Virginia is making drastic changes which could alter the sports gambling realm.
On Jan. 23, SB 1126 was introduced by State Sen. Louise Lucas. It was then passed by the Committee on General Laws and Technology by a 9-3-1 vote.
On March 22, Gov. Ralph Northam signed the bill, which authorized a gaming study that could further the floodgates to casino gambling and online poker in the entire state.
This bill is impactful because it allows the Virginia Lottery Board to control casino gaming in the Commonwealth. The casino gaming is limited to a few cities that follow the principles described in the bill. Then, each city must vote on whether to allow casino gaming there.
Before Dec. 1, 2019 (the deadline for the report to be sent to the Chairman of the Senate Committee on General Laws Technology as well as the House Committee on General Laws), SB 1126 directs the Joint Legislative Audit and Review Commission to put together a review of the laws regarding casino gaming in other states where it is legal.
Per SB 1126 this is laid out:
“The bill contains enactment clauses that prohibit (i) any referendum from being held prior to the publication of the JLARC findings and recommendations regarding casino gaming or after January 1, 2021, and (ii) the Board from issuing a license to operate a gaming operation before July 1, 2020. The bill also provides that amendments to the Code of Virginia that are made in the bill will not become effective unless reenacted by the 2020 Session of the General Assembly.”
Though Northam signed the bill, the fate of gaming in Virginia will come down to the study’s findings and the residents of the cities in question. Most governors pitch these kinds of moves as huge revenue boosts and jobs. That is exactly what Northam is doing to get this initiative going.
Many states now have legal casinos and Virginia is fighting for just that. Once again, this bill does not in fact legalize gambling and this review that is underway will be very important as findings are reported.
It could be a while, but the odds are in Virginia’s favor for this bill to pass.
The first step is a second passage by the General Assembly next January. All 40 seats in the state Senate and all 100 in the House of Delegates are up for election in November. So the State General Assembly could be drastically different than the one that passed the gaming study provision this spring.

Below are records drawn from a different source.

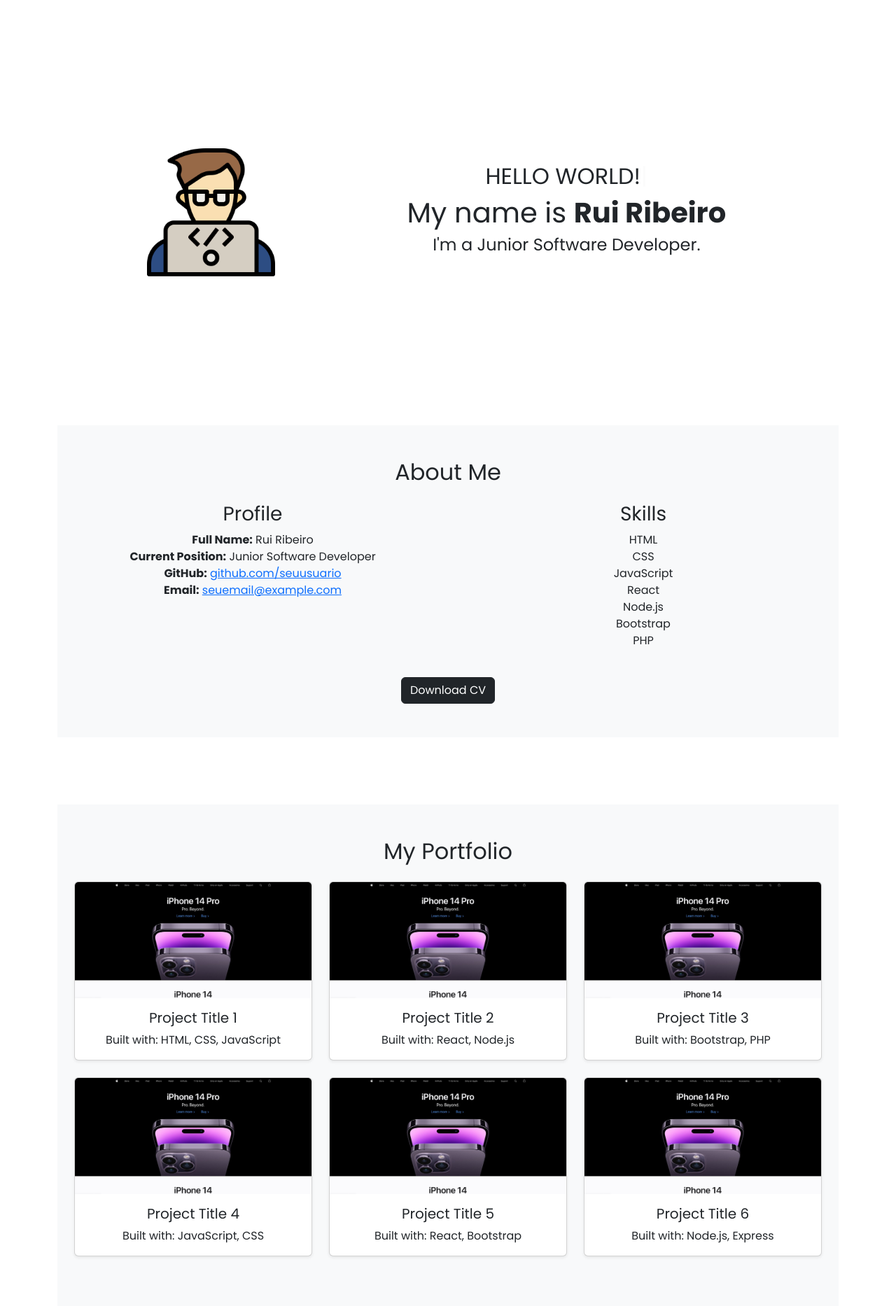
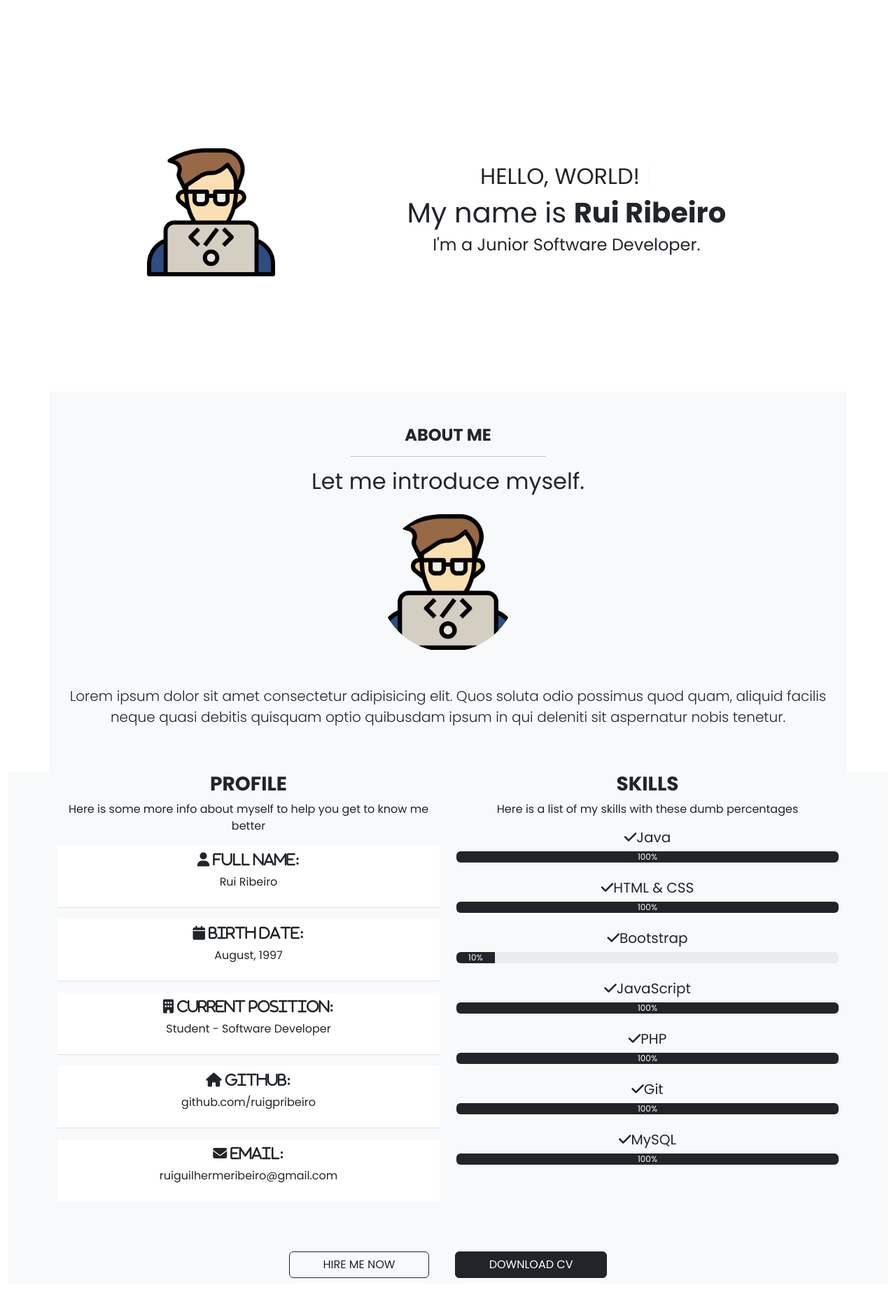
Before and after one commit to ruigpribeiro/WebProject, a PHP site: page / in a window 1280 px wide. Shown: the part 58-1925 px from the top of the page at 70% size. Run offline with PHP 8.4, Linux system fonts and the light colour scheme; some libraries are stand-ins or nearby versions.

Commit message:
Continued making changes to the website project

```diff
--- a/css/style.css
+++ b/css/style.css
@@ -1,3 +1,7 @@
+html {
+    scroll-behavior: smooth;
+}
+
 body {
     font-family: 'Poppins', sans-serif !important;
 }
@@ -9,6 +13,7 @@
     height: 30px;
     width: 30px;
 }
+
 .btn-contact, .b {
     background-color: white;
     color: #212529;
@@ -46,7 +51,15 @@
 /* About me Section */
 #about-me {
     background-color: #f8f9fa;
-    padding: 50px 0;
+    min-width: 100%;
+}
+
+.about-img {
+    width: 200px;
+}
+
+.about-content {
+    flex-direction: column;
 }
 
 /* Portfolio Section */
@@ -60,6 +73,27 @@
 
 
 /* Footer */
-footer {
-    padding-bottom: 10px;
+
+
+/* Scroll Button */
+.scroll-to-top {
+    position: fixed;
+    bottom: 20px;
+    right: 20px;
+    display: none;
+    font-size: 50px;
+    color: #000000;
+    z-index: 1000;
+    transition: opacity 0.3s, visibility 0.3s, transform 0.3s;
 }
+
+.scroll-to-top.show {
+    display: inline-block;
+    opacity: 0.8;
+}
+
+.scroll-to-top.hide {
+    opacity: 0;
+    visibility: hidden;
+    transform: translateY(100%);
+}
--- a/index.html
+++ b/index.html
@@ -4,6 +4,8 @@
     <meta charset="UTF-8">
     <meta name="viewport" content="width=device-width, initial-scale=1.0">
     <title>Portfolio</title>
+
+    <link rel="icon" href="img/landing-img.png">
 
     <!-- Google Fonts -->
     <link rel="preconnect" href="https://fonts.googleapis.com">
@@ -50,7 +52,9 @@
     </header>
 
     <!-- Conteúdo da Página-->
-    <main class="container min-vh-100 d-flex flex-grow-1 flex-column justify-content-center align-items-center text-center">
+    <main class="container-fluid min-vh-100 d-flex flex-grow-1 flex-column justify-content-center align-items-center text-center">
+
+        <!-- Landing page -->
         <div class="container hero d-flex text-center justify-content-center">
             <div class="row mt-5">
                 <div class="col-lg-4 foto_principal">
@@ -70,34 +74,109 @@
             </div>
         </div>
 
-        <section id="about-me" class="container-fluid my-5 py-5 bg-light">
+        <section id="about" class="about bg-light py-5">
             <div class="container">
-                <h2 class="text-center mb-4">About Me</h2>
+                <div class="text-center">
+                    <h4 class="text-uppercase fw-bold text-dark">About Me</h4>
+                    <hr class="w-25 mx-auto"/>
+                    <h2 class="mb-4">Let me introduce myself.</h2>
+                </div>
+                <div class="about-content d-flex gap-5 align-items-center h-100">
+                    <img src="img/landing-img.png" alt="" class="about-img img-fluid rounded-circle">
+                    <p class="lead">
+                        Lorem ipsum dolor sit amet consectetur adipisicing elit. Quos soluta odio possimus quod quam, aliquid facilis neque quasi debitis quisquam optio quibusdam ipsum in qui deleniti sit aspernatur nobis tenetur.
+                    </p>
+                </div>
+            </div>
+        </section>
+
+        <!-- Profile e Skills Section -->
+         <section class="profile my-6" id="about-me">
+            <div class="container">
                 <div class="row">
                     <div class="col-md-6">
-                        <h3>Profile</h3>
-                        <ul class="list-unstyled">
-                            <li><strong>Full Name:</strong> Rui Ribeiro</li>
-                            <li><strong>Current Position:</strong> Junior Software Developer</li>
-                            <li><strong>GitHub:</strong> <a href="https://github.com/seuusuario" target="_blank">github.com/seuusuario</a></li>
-                            <li><strong>Email:</strong> <a href="mailto:seuemail@example.com">seuemail@example.com</a></li>
+                        <h3 class="text-uppercase fw-bold">Profile</h3>
+                        <p>Here is some more info about myself to help you get to know me better</p>
+                        <ul class="list-group list-group-flush">
+                            <li class="list-group-item mb-3">
+                                <h5 class="text-transform">
+                                    <i class="fas fa-user text-dark"> Full Name:</i>
+                                </h5>
+                                <p>Rui Ribeiro</p>
+                            </li>
+                            <li class="list-group-item mb-3">
+                                <h5 class="text-transform">
+                                    <i class="fas fa-calendar text-dark"> Birth Date:</i>
+                                </h5>
+                                <p>August, 1997</p>
+                            </li>
+                            <li class="list-group-item mb-3">
+                                <h5 class="text-transform">
+                                    <i class="fas fa-building text-dark"> Current Position:</i>
+                                </h5>
+                                <p>Student - Software Developer</p>
+                            </li>
+                            <li class="list-group-item mb-3">
+                                <h5 class="text-transform">
+                                    <i class="fas fa-home text-dark"> Github:</i>
+                                </h5>
+                                <p>github.com/ruigpribeiro</p>
+                            </li>
+                            <li class="list-group-item mb-3">
+                                <h5 class="text-transform">
+                                    <i class="fas fa-envelope text-dark"> Email:</i>
+                                </h5>
+                                <p>ruiguilhermeribeiro@gmail.com</p>
+                            </li>
                         </ul>
                     </div>
+
+                    <!-- Skills -->
                     <div class="col-md-6">
-                        <h3>Skills</h3>
-                        <ul class="list-unstyled">
-                            <li>HTML</li>
-                            <li>CSS</li>
-                            <li>JavaScript</li>
-                            <li>React</li>
-                            <li>Node.js</li>
-                            <li>Bootstrap</li>
-                            <li>PHP</li>
-                        </ul>
+                        <h3 class="text-uppercase fw-bold">Skills</h3>
+                        <p>Here is a list of my skills with these dumb percentages</p>
+                        <!-- Java -->
+                        <h5><i class="fas fa-check"></i>Java</h5>
+                        <div class="progress mb-4" role="progressbar" aria-valuenow="100" aria-valuemin="0" aria-valuemax="100">
+                            <div class="progress-bar bg-dark" style="width: 100%;">100%</div>
+                        </div>
+                        <!-- HTML & CSS -->
+                        <h5><i class="fas fa-check"></i>HTML & CSS</h5>
+                        <div class="progress mb-4" role="progressbar" aria-valuenow="100" aria-valuemin="0" aria-valuemax="100">
+                            <div class="progress-bar bg-dark" style="width: 100%;">100%</div>
+                        </div>
+                        <!-- Bootstrap -->
+                        <h5><i class="fas fa-check"></i>Bootstrap</h5>
+                        <div class="progress mb-4" role="progressbar" aria-valuenow="10" aria-valuemin="0" aria-valuemax="100">
+                            <div class="progress-bar bg-dark" style="width: 10%;">10%</div>
+                        </div>
+                        <!-- JavaScript -->
+                        <h5><i class="fas fa-check"></i>JavaScript</h5>
+                        <div class="progress mb-4" role="progressbar" aria-valuenow="100" aria-valuemin="0" aria-valuemax="100">
+                            <div class="progress-bar bg-dark" style="width: 100%;">100%</div>
+                        </div>
+                        <!-- PHP -->
+                        <h5><i class="fas fa-check"></i>PHP</h5>
+                        <div class="progress mb-4" role="progressbar" aria-valuenow="100" aria-valuemin="0" aria-valuemax="100">
+                            <div class="progress-bar bg-dark" style="width: 100%;">100%</div>
+                        </div>
+                        <!-- Git -->
+                        <h5><i class="fas fa-check"></i>Git</h5>
+                        <div class="progress mb-4" role="progressbar" aria-valuenow="100" aria-valuemin="0" aria-valuemax="100">
+                            <div class="progress-bar bg-dark" style="width: 100%;">100%</div>
+                        </div>
+                        <!-- MySQL -->
+                        <h5><i class="fas fa-check"></i>MySQL</h5>
+                        <div class="progress mb-4" role="progressbar" aria-valuenow="100" aria-valuemin="0" aria-valuemax="100">
+                            <div class="progress-bar bg-dark" style="width: 100%;">100%</div>
                         </div>
                     </div>
-                <div class="text-center mt-4">
-                    <a href="path/to/your/cv.pdf" class="btn btn-dark" download>Download CV</a>
+                </div>
+                <div class="row mt-5 text-center">
+                    <div class="col-12">
+                        <a href="" class="btn btn-outline-dark bt-lg text-uppercase px-5 mx-3 my-2">Hire me Now</a>
+                        <a href="assets/Resume_RuiRibeiro.pdf" class="btn btn-dark bt-lg text-uppercase px-5 mx-3 my-2" download>Download cv</a> <!-- Download CV-->
+                    </div>
                 </div>
             </div>
          </section>
@@ -227,6 +306,9 @@
         </div>
     </div>
 
+    <!-- Button for scrolling to the top -->
+    <a href="#" class="scroll-to-top bi bi-arrow-up-square-fill" title="Go to top"></a>
+
     <!-- Bootstrap JavaScript -->
     <script src="https://cdn.jsdelivr.net/npm/bootstrap@5.3.3/dist/js/bootstrap.bundle.min.js" integrity="sha384-YvpcrYf0tY3lHB60NNkmXc5s9fDVZLESaAA55NDzOxhy9GkcIdslK1eN7N6jIeHz" crossorigin="anonymous"></script>
 
--- a/js/main.js
+++ b/js/main.js
@@ -8,18 +8,43 @@
     form.classList.add('was-validated')
 })
 
-const text = "HELLO WORLD!";
+/* Hello World Landing Page */
+const text = "HELLO, WORLD! ";
 let index = 0;
 
 function typeText() {
     if (index < text.length) {
         document.getElementById("typed-text").innerHTML += text.charAt(index);
         index++;
-        setTimeout(typeText, 150); // Adjust the speed here
+        setTimeout(typeText, 150);
     }
 }
 
-// Start the typing effect when the window loads
 window.onload = () => {
     typeText();
 };
+
+/* Button Scroll to the top */
+document.addEventListener('DOMContentLoaded', function() {
+    var scrollToTopBtn = document.querySelector('.scroll-to-top');
+
+    // Show or hide the button based on scroll position
+    window.addEventListener('scroll', function() {
+        if (window.scrollY > 300) { // Adjust scroll position as needed
+            scrollToTopBtn.classList.add('show');
+            scrollToTopBtn.classList.remove('hide');
+        } else {
+            scrollToTopBtn.classList.add('hide');
+            scrollToTopBtn.classList.remove('show');
+        }
+    });
+
+    // Smooth scrolling to top
+    scrollToTopBtn.addEventListener('click', function(e) {
+        e.preventDefault();
+        window.scrollTo({
+            top: 0,
+            behavior: 'smooth'
+        });
+    });
+});
```
Also changed, not shown: aboutme.html (deleted, +0 -54 lines), portfolio.html (deleted, +0 -112 lines). Lines whose indentation alone changed are shown as unchanged.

Casinos likely would not even start construction for two years and online gaming might not even start anytime soon in Virginia. But the process is on track and many in Virginia are making it a priority right now.